Smoke, comprises compounds which have a wide array of flavour traits – bitterness, savouriness, saltiness and also sweetness. Despite peated and sweeter whiskies often being positioned as polar opposites, the two can work together extraordinarily well. They’re not inversely related. The sweetness either tempering the more acerbic aromas and flavours of the smoke, or simply adding additional complexity to the natural sweetness which has already been drawn from the spirit, cask and peated barley itself.
But, we’re not all the same - our individual characteristics and lifestyles have a huge bearing on how much liking we have for sweeter things – some fairly expansive longitudinal studies have explored this. So, whilst smoky sherry cask and fortified wine cask whiskies always seem to draw a large crowd, naturally, not everyone will be predisposed to adding additional sweetness to their peat.
Laphroaig PX Cask was introduced into travel retail back in 2013. Despite broadcasting its sherried credentials fairly loudly, it’s the small print of ‘Triple Matured’ that you should pay some attention to. American oak is utilised first (for an unspecified time period), then quarter casks (again unspecified), and finally a finishing period (you guessed it) in ex-Pedro Ximenez casks. This is entirely different to maturing each of the three casks separately and then marrying together – I’ve seen a variety of websites indicating this mistakenly. The bottling is delivered in Travel Retail sized glassware – at a cost of around £60 if you’re in an airport (or order directly from Laphroaig’s website) – otherwise, an additional tenner is required to purchase this from most UK-based retailers.
Nose: Opens sweetly with a combination of reduced red and black berries, citrus, ham joints, rubber inner tubes and of course smoke. But, it’s a strangely un-Laphroaig-like smoke – almost devoid of medicinalness and ash - quiet, restrained and more focussed on maritime – seaweed, brine, tarred ropes and rock pools alongside a discreet forest fire of moss and bracken.

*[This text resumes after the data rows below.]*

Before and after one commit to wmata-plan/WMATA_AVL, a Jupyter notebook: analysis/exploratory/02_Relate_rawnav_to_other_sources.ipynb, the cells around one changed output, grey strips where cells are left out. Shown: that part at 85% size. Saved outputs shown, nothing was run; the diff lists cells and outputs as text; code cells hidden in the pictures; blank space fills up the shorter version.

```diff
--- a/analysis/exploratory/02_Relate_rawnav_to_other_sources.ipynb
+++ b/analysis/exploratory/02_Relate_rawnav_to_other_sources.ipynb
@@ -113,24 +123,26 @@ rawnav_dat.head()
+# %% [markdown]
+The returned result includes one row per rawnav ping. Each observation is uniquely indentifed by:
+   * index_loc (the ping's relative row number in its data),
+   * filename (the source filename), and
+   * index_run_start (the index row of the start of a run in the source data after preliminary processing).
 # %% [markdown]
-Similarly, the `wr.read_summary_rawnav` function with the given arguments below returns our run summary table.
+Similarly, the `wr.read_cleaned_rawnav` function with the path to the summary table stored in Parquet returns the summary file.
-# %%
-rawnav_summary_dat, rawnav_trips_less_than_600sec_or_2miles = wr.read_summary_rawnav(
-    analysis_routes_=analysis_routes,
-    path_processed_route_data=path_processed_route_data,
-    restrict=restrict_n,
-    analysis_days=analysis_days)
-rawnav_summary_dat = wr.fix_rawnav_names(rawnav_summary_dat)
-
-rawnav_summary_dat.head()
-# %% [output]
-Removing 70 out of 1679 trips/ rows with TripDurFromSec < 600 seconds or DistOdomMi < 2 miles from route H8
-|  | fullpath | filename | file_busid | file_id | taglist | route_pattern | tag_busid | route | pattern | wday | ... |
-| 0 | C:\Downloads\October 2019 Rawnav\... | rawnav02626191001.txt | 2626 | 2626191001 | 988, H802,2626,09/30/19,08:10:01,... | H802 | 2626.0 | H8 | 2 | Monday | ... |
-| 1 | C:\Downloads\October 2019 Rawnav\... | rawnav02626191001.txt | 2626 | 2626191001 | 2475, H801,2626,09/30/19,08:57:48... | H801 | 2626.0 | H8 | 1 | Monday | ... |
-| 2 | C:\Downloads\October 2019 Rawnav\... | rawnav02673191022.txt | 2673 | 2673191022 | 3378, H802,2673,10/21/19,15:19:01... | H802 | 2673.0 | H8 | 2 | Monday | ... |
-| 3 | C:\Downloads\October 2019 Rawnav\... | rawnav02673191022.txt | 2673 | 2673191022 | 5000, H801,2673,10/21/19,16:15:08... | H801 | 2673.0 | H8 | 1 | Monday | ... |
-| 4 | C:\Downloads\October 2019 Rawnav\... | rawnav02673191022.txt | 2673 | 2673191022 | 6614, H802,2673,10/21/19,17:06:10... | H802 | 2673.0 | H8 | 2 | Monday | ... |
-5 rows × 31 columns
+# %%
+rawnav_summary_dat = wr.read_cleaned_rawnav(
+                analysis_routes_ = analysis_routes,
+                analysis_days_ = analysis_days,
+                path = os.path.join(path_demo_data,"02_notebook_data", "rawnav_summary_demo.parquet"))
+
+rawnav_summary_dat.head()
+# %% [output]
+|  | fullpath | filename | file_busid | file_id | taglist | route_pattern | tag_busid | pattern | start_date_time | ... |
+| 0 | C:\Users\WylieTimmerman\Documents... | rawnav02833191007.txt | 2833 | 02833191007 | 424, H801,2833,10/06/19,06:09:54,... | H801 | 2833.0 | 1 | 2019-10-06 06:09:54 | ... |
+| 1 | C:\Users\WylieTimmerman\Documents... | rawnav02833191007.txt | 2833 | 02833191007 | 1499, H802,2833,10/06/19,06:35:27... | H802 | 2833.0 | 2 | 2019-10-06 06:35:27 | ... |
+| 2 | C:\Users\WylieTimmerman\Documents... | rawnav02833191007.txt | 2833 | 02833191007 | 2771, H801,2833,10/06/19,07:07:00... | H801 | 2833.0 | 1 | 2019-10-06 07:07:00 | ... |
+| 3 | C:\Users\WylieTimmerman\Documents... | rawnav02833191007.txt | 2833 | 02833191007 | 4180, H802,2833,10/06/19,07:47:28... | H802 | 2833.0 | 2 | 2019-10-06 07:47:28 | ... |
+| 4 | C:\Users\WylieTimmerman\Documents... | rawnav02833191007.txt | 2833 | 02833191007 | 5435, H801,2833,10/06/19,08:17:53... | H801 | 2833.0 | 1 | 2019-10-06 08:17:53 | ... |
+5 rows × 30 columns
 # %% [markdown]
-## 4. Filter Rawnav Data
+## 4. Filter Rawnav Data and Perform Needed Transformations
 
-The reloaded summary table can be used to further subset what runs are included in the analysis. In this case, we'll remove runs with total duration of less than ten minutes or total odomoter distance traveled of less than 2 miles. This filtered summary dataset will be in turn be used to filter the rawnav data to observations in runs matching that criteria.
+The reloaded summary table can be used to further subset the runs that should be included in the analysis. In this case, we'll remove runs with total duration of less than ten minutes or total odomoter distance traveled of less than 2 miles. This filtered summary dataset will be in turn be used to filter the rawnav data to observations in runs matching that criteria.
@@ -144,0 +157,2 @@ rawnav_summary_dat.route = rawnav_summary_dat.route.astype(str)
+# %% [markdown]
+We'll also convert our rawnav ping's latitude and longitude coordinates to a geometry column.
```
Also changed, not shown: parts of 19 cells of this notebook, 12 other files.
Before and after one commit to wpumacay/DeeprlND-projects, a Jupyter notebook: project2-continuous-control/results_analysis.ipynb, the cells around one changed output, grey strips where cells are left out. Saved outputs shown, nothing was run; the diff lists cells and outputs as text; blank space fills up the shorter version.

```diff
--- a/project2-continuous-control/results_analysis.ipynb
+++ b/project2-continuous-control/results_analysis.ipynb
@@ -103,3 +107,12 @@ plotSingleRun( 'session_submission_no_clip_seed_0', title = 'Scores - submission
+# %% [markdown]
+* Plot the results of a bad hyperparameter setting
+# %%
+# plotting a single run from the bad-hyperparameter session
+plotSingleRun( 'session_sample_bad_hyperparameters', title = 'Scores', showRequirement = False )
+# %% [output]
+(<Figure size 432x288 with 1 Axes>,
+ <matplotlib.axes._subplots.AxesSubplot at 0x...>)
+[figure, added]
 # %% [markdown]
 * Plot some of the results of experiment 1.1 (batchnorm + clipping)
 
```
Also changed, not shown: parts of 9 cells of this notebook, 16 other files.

Reduction results in some burnt toffee, ozone, engine oil, Black Jack (liquorice) chews and camphor.
Taste: Rich and sweet rather than deep and impactful - berries, tangerines, orange juice, cherry liqueurs and reduced brown sugars sit with ashes, burnt wood, BBQ’d meats and salinity. The development is progressive and moves through tar and coal dust into leather armchairs, surface cleaners and axle grease, before emerging into slate, granite and damp soils. The addition of water is ill-advised, despite this being delivered at 48% it washes away quickly and the element which takes the biggest hit is the smoke phenols.
Finish: Medium with BBQ and soy sauces, brine, hints of TCP (just hints mind) and an abundance of drying, dusty oakiness.
I find Laphroaig’s PX Cask to be rather the mixed bag. Whilst the nose is entirely pleasant, it is quite barren of aromas I’d typically associate with the distillery’s better OBs. The sherry has added some agreeable sweetness and berry influence, but in doing so has subdued the TCP to such a level that I’d challenge you to pick this out as a Laphroaig if nosed blind. The palate on the other hand has a more archetypal profile, but then delivers with drinkability in mind rather than with impact. 48% ABV has never felt so thin. Unassuming sweetness, quaffability (new word created today) and a relatively affordable price – but at the same time rather underwhelming. There’s no smoke without fire.